Mathematical modelling of modified atmosphere packaging systems for apples : a thesis presented in partial fulfilment of the requirements for the degree of Doctor of Philosophy in Process and Environmental Technology at Massey University
ENZA New Zealand (International) is considering the use of modified atmosphere packaging (MAP) as an adjunct to cool storage for cartons of apples. The objectives of this study were to measure modified atmosphere development in apple cartons and to develop a mathematical model that could be used as a tool for package design and optimization. Storage trials were carried out with film-lined cartons of 'Braeburn', 'Royal Gala', and 'Granny Smith' apples. Measured package O2 and CO2 concentrations showed excellent reproducibility for cartons with heat-sealed liners. Liners closed by folding produced less modified and less consistent package atmospheres, especially for thicker films (40 µm versus 25 µm). Macroscopic holes in the liners resulted in almost total loss of atmosphere modification, whereas microscopic holes resulted in smaller changes apparent for O2 concentrations only. A high incidence of film damage could quickly erode any potential fruit quality benefits imparted by the liners. Packing of warm rather than pre-cooled fruit resulted in much faster rates of atmosphere modification, without the development of unduly low O2 or high CO2 concentrations. The detrimental quality effects of slower cooling rates for film-lined cartons may outweigh any benefits of more rapid modified atmosphere development. Short-term exposures (less than 24 hours) to 20°C resulted in relatively short-lived and non-critical disturbances to package atmospheres. Periods of more than 3 days at 20°C led to a significant risk of anaerobic conditions or harmful CO2 levels forming within the fruit, especially within the 40 µm liners. Folding rather than heat-sealing of liners did not reduce this risk.

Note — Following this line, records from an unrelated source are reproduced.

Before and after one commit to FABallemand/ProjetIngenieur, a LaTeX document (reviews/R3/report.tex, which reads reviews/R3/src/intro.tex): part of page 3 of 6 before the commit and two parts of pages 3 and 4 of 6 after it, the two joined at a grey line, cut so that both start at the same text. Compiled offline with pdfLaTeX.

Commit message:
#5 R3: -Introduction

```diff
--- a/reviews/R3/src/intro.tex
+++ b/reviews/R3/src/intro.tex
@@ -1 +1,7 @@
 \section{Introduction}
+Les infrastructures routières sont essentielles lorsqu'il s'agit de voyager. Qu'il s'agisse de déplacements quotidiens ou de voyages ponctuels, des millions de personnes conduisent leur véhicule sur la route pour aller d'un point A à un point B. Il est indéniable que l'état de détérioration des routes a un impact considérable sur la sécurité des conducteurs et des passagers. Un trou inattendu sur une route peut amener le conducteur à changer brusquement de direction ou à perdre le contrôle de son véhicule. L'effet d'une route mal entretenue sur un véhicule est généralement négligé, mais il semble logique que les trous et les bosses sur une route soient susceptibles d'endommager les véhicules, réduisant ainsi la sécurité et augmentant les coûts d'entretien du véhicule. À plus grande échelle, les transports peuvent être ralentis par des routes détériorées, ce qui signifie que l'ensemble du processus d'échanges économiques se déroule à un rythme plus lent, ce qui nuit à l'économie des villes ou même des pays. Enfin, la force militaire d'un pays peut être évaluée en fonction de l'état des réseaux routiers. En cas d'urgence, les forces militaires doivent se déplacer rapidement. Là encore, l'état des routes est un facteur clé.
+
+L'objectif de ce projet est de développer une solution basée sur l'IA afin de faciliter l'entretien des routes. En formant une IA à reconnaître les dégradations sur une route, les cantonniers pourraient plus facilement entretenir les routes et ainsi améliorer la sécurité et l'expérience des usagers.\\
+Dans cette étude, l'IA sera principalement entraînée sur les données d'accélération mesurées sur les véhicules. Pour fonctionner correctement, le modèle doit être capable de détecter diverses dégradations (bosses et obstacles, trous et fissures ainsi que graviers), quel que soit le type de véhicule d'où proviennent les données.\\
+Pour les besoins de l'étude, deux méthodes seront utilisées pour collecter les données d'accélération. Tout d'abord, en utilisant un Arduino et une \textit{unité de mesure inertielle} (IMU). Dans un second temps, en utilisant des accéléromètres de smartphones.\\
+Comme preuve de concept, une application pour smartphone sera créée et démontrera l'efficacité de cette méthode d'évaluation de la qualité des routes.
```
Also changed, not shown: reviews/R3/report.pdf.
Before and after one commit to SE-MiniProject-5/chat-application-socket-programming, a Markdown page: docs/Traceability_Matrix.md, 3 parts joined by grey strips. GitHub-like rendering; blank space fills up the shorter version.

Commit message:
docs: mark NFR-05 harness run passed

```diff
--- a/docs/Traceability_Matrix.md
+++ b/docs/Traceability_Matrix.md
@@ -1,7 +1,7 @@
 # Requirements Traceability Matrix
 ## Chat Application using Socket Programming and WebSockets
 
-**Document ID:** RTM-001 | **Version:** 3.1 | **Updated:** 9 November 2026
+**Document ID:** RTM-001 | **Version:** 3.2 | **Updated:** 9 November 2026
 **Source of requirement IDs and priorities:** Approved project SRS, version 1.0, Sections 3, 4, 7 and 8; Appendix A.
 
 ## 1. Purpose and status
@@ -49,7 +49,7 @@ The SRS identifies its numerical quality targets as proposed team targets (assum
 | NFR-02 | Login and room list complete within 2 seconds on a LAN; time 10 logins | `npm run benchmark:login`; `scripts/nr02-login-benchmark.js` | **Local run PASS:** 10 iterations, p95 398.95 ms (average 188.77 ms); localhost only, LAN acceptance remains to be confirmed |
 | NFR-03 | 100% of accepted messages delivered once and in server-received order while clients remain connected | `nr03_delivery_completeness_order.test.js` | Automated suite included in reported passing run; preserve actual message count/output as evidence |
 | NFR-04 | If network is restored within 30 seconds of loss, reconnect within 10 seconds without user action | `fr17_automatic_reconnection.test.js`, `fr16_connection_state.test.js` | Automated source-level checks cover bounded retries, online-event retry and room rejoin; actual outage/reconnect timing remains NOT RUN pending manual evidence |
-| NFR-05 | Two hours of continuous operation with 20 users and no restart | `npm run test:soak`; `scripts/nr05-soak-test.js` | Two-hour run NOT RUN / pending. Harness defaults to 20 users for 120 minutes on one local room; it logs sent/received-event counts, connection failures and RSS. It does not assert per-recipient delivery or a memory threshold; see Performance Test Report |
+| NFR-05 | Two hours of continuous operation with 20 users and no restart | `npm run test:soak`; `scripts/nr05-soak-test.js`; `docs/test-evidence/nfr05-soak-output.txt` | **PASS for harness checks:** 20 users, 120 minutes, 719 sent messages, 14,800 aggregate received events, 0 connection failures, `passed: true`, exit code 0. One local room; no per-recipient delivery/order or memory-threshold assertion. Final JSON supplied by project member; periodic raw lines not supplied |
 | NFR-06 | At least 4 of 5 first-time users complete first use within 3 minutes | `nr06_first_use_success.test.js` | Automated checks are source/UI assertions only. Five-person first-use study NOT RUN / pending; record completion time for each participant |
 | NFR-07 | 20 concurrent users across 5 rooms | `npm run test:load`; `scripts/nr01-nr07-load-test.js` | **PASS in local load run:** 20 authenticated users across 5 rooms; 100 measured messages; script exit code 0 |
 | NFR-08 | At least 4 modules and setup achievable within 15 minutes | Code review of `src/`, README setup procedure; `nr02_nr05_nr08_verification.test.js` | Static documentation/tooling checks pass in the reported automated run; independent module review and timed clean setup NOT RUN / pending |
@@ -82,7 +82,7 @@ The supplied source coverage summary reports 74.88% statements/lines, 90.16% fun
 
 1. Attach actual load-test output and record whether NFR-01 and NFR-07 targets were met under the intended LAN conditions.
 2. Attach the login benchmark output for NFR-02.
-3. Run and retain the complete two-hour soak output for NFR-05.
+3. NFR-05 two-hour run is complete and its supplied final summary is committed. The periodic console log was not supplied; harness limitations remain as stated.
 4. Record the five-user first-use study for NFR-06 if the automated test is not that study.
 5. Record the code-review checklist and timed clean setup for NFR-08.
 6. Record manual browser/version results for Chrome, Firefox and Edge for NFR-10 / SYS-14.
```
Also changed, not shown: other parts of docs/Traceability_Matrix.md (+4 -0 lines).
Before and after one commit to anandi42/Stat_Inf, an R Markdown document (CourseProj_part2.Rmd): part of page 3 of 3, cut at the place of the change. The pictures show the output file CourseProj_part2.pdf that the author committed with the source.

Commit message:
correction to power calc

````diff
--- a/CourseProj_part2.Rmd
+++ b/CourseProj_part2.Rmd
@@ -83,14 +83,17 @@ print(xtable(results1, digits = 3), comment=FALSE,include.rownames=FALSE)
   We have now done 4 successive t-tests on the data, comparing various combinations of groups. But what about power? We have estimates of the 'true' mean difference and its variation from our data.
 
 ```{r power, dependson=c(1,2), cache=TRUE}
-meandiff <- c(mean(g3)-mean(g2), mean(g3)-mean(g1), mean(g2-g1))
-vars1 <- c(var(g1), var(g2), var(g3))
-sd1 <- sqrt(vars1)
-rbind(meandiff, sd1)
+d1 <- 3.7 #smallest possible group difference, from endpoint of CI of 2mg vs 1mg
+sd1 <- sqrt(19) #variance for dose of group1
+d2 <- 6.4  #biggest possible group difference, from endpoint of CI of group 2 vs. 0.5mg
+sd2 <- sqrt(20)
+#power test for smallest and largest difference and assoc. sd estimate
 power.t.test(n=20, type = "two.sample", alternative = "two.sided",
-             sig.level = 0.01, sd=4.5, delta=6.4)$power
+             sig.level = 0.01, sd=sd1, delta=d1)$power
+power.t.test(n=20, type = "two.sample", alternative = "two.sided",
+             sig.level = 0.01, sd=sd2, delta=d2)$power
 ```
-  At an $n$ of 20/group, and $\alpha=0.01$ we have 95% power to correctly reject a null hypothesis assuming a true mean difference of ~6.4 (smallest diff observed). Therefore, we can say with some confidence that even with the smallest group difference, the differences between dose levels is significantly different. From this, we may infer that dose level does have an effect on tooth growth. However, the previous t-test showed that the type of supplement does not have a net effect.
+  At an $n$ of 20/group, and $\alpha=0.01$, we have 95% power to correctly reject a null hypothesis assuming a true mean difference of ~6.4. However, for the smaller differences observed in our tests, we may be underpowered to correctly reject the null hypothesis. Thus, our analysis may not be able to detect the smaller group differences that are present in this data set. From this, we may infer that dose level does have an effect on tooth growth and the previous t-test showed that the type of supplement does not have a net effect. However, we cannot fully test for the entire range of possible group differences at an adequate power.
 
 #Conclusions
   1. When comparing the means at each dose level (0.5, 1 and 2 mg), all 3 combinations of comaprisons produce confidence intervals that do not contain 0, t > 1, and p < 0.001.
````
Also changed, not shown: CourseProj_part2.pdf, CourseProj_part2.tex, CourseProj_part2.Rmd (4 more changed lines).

The MAP model simulated fruit respiration as a function of temperature and fruit O2 and CO2 concentrations; O2, CO2, N2, and water vapour exchange between the fruit, package, and external atmospheres; condensation of moisture within the package; and moisture sorption by paper-based packaging materials. Gas concentrations and temperature throughout (i) the fruit and (ii) the package atmosphere were each assumed to be uniform with position. The model can be applied to a wide range of packages under variable-temperature storage regimes. The model closely predicted observed trends in experimental data collected during the MA storage trials, but tended to under-predict CO2 concentrations and performed less well under conditions of extremely modified atmospheres. Sensitivity analyses showed that this lack of fit was not greater than that which could be explained by uncertainties in respiration and permeability data. It is recommended that future work be aimed at resolving the worst of these uncertainties before a significant amount of effort is directed towards further model development. The MAP model was considered sufficiently accurate for it to be usefully applied to the design and optimization of MAP systems.